Palace execs take conflicting stands on Charter change-A A +A
Tuesday, July 10, 2012
PALACE officials have taken conflicting stand on the issue of amending some provisions of the 25-year-old Constitution.
Presidential adviser on political affairs Ronald Llamas said earlier Tuesday that Malacañang is open to amending the Constitution only if the proposals would fit with the administration's reform agenda.
But Budget Secretary Florencio Abad denied that President Benigno Aquino III has changed his position on Charter change.
Llamas said the Chief Executive would probably give his nod to Charter change especially if he sees the proposed measures helpful in achieving government's reform objectives.
"If they fit with President's reform agenda, and are necessary, then they can be considered," Llamas said.
He said the administration is entertaining the possibility of amending 1987 Constitution, but said "any proposal must undergo rigorous evaluation and must be shown to be in line with and indispensable towards achieving the administration's reform objectives."
Llamas said Charter change cannot simply be about change for its own sake but specific proposals will have to be assessed and evaluated.
"Well, if you go by the President's position on this, I don't think it has really changed. He doesn’t consider charter change a priority," Abad said in response to Llamas's statement.
Abad cited surveys conducted by the business community and independent pollsters, which ranked Charter change "very low" in the list of reforms that need to be implemented by the government.
"The President wants to focus in those areas, which have been clearly and emphatically identified by the people and the business community as areas that need urgent changes like corruption, the problem of poverty, you know, the problem of red tape," he said, adding that those are the things that currently preoccupy Aquino's mind.
"I don't know if Secretary Llamas has, you know, has been interpreted correctly in the way he responded to you.

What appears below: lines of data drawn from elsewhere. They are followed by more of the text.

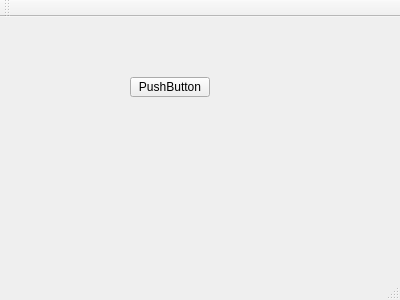
The window that mainwindow.ui (s94285/SPICE) describes before a commit, drawn with Qt 5.
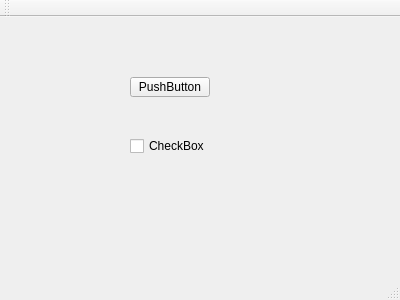
The same window after the commit.

What changed in the file:
```diff
--- a/mainwindow.ui
+++ b/mainwindow.ui
@@ -27,6 +27,19 @@
      <string>PushButton</string>
     </property>
    </widget>
+   <widget class="QCheckBox" name="checkBox">
+    <property name="geometry">
+     <rect>
+      <x>130</x>
+      <y>120</y>
+      <width>75</width>
+      <height>18</height>
+     </rect>
+    </property>
+    <property name="text">
+     <string>CheckBox</string>
+    </property>
+   </widget>
   </widget>
   <widget class="QMenuBar" name="menuBar">
    <property name="geometry">
```
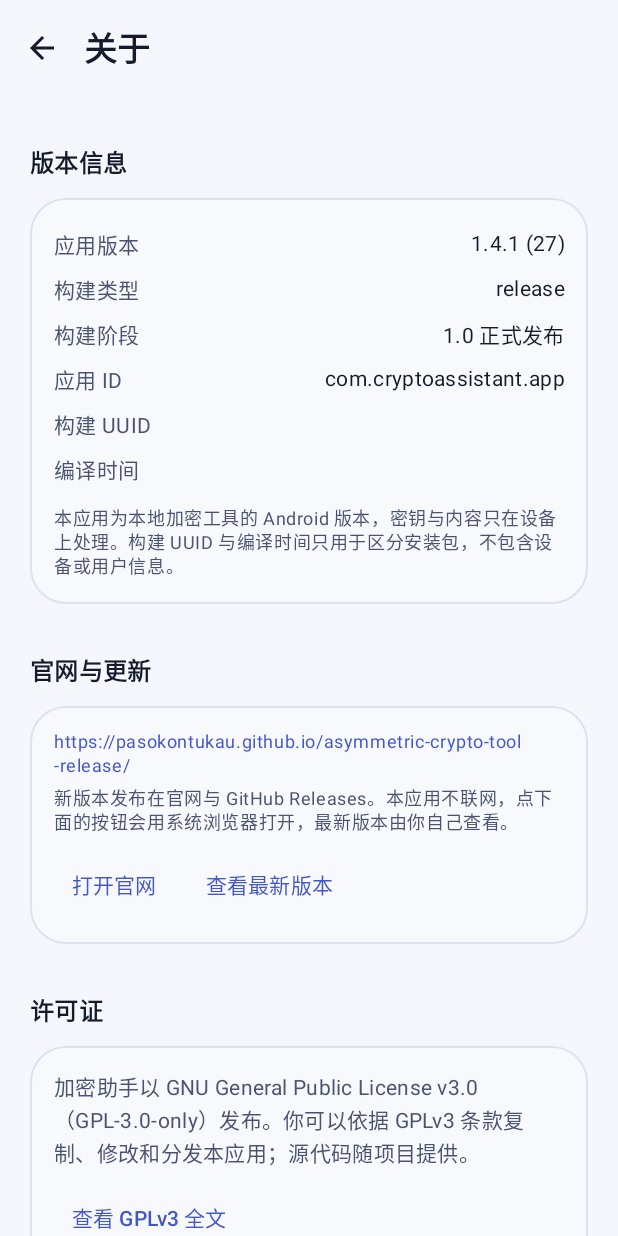
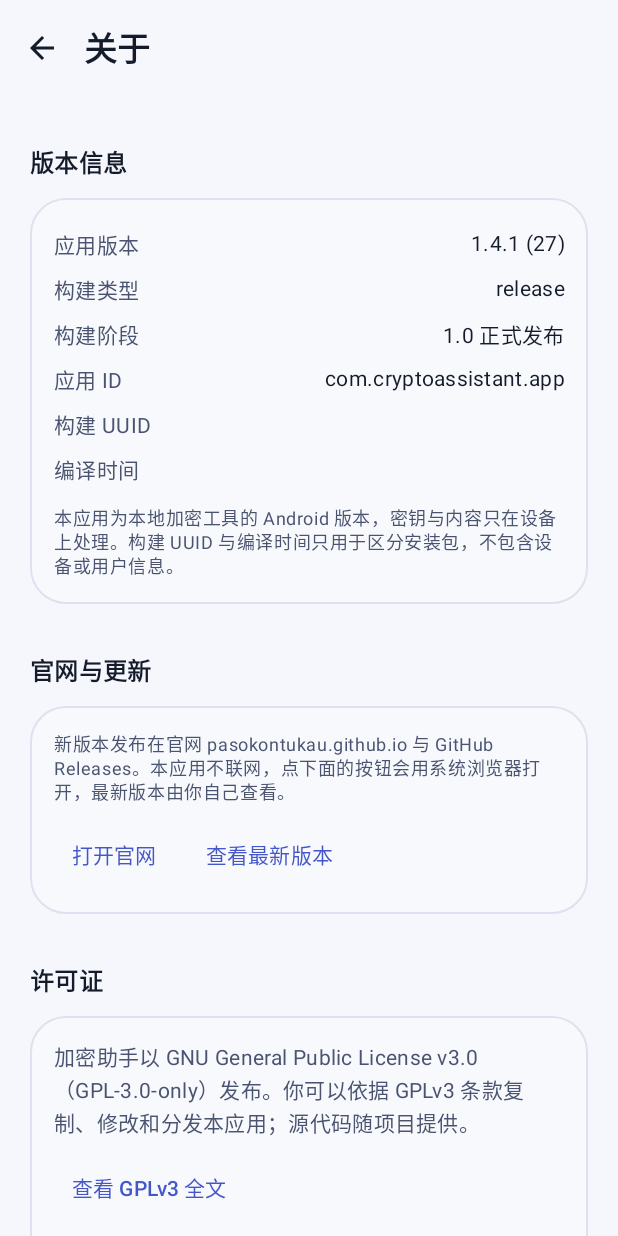
Before and after one commit to Pasokontukau/asymmetric-crypto-tool-release, an Android app built with Jetpack Compose: the AboutSettingsScreen screen opened through its navigation route, after a tap on "打开官网", on a phone screen of 412 x 824 dp. Run offline under Robolectric (Android 15) with nearby library versions, the phone set to English and light mode, and no system bars.

Commit message:
同步关于页精简与重打后的站点哈希
与开发仓同一份源码与站点：链接打开逻辑精简、哈希与字节数换成重打后的实测值。
资产上传后再推。

🤖 Generated with Codebuff
Co-Authored-By: Codebuff <noreply@codebuff.com>

```diff
--- a/android/app/src/main/java/com/cryptoassistant/app/feature/settings/AboutSettingsScreen.kt
+++ b/android/app/src/main/java/com/cryptoassistant/app/feature/settings/AboutSettingsScreen.kt
@@ -43,12 +43,8 @@ private const val LATEST_RELEASE_URL =
 
 /** 用系统浏览器打开链接；没有可用浏览器时给一句提示，不静默失败。 */
 private fun openLink(context: Context, url: String) {
-    val intent = Intent(Intent.ACTION_VIEW, Uri.parse(url))
-        .addFlags(Intent.FLAG_ACTIVITY_NEW_TASK)
-    runCatching { context.startActivity(intent) }
-        .onFailure {
-            Toast.makeText(context, R.string.about_open_link_failed, Toast.LENGTH_SHORT).show()
-        }
+    runCatching { context.startActivity(Intent(Intent.ACTION_VIEW, Uri.parse(url))) }
+        .onFailure { Toast.makeText(context, R.string.about_open_link_failed, Toast.LENGTH_SHORT).show() }
 }
 
 /**
@@ -115,12 +111,6 @@ fun AboutSettingsScreen(modifier: Modifier = Modifier) {
         SectionTitle(stringResource(R.string.about_section_links))
 
         AppCard {
-            Text(
-                text = SITE_URL,
-                style = MaterialTheme.typography.bodySmall,
-                color = MaterialTheme.colorScheme.primary,
-            )
-            Spacer(Modifier.height(Spacing.xs))
             Text(
                 text = stringResource(R.string.about_links_body),
                 style = MaterialTheme.typography.bodySmall,
--- a/android/app/src/main/res/values/strings.xml
+++ b/android/app/src/main/res/values/strings.xml
@@ -190,7 +190,7 @@
 
     <!-- 官网与更新 -->
     <string name="about_section_links">官网与更新</string>
-    <string name="about_links_body">新版本发布在官网与 GitHub Releases。本应用不联网，点下面的按钮会用系统浏览器打开，最新版本由你自己查看。</string>
+    <string name="about_links_body">新版本发布在官网 pasokontukau.github.io 与 GitHub Releases。本应用不联网，点下面的按钮会用系统浏览器打开，最新版本由你自己查看。</string>
     <string name="about_open_website">打开官网</string>
     <string name="about_check_updates">查看最新版本</string>
     <string name="about_open_link_failed">没有可以打开链接的浏览器</string>
```
Also changed, not shown: desktop/src/main/java/settings/ui/SettingsPanel.java (+7 -21 lines), 3 other files.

But insofar as we're concerned, the President's position on this issue has not changed," Abad said.
Asked if the President is inclined to House Speaker Feleciano Belmonte Jr. and Senate President Juan Ponce Enrile regarding their views on Charter change, Abad said, "There will be an occasion for that after the Congress resumes its session and we will have to meet for the Ledac."
He said the Legislative-Executive Development Advisory Council will be the avenue by which the Senate, the Congress, and the Executive can agree on priority legislations.
The Senate President proposed earlier to amend the Constitution to allow the increase in military spending and enable the country to deal better with security issues such as defending the Philippine territorial waters in the West Philippines Sea.
Belmonte, on the other hand, said the House of Representatives would only be amenable to amending the Constitution's economic provisions and will not entertain political amendments.
Several lawmakers believed that Congress does not have enough time to discuss Charter change due to budget deliberations and the upcoming 2013 midterm elections.
But Belmonte is positive to push for Constitutional amendment, saying all they need is Aquino's blessings.
Aquino earlier said that amending the Constitution is not a priority of his administration. Deputy presidential spokesperson Abigail Valte said this position remains the same.
Llamas, meanwhile, said the controversial Reproductive Health (RH) bill remains a priority legislation of the administration.
He said while the Freedom of Information is still not a priority bill, it is likewise high on the list of measures being given serious study and consideration. (Jill Beltran/Sunnex)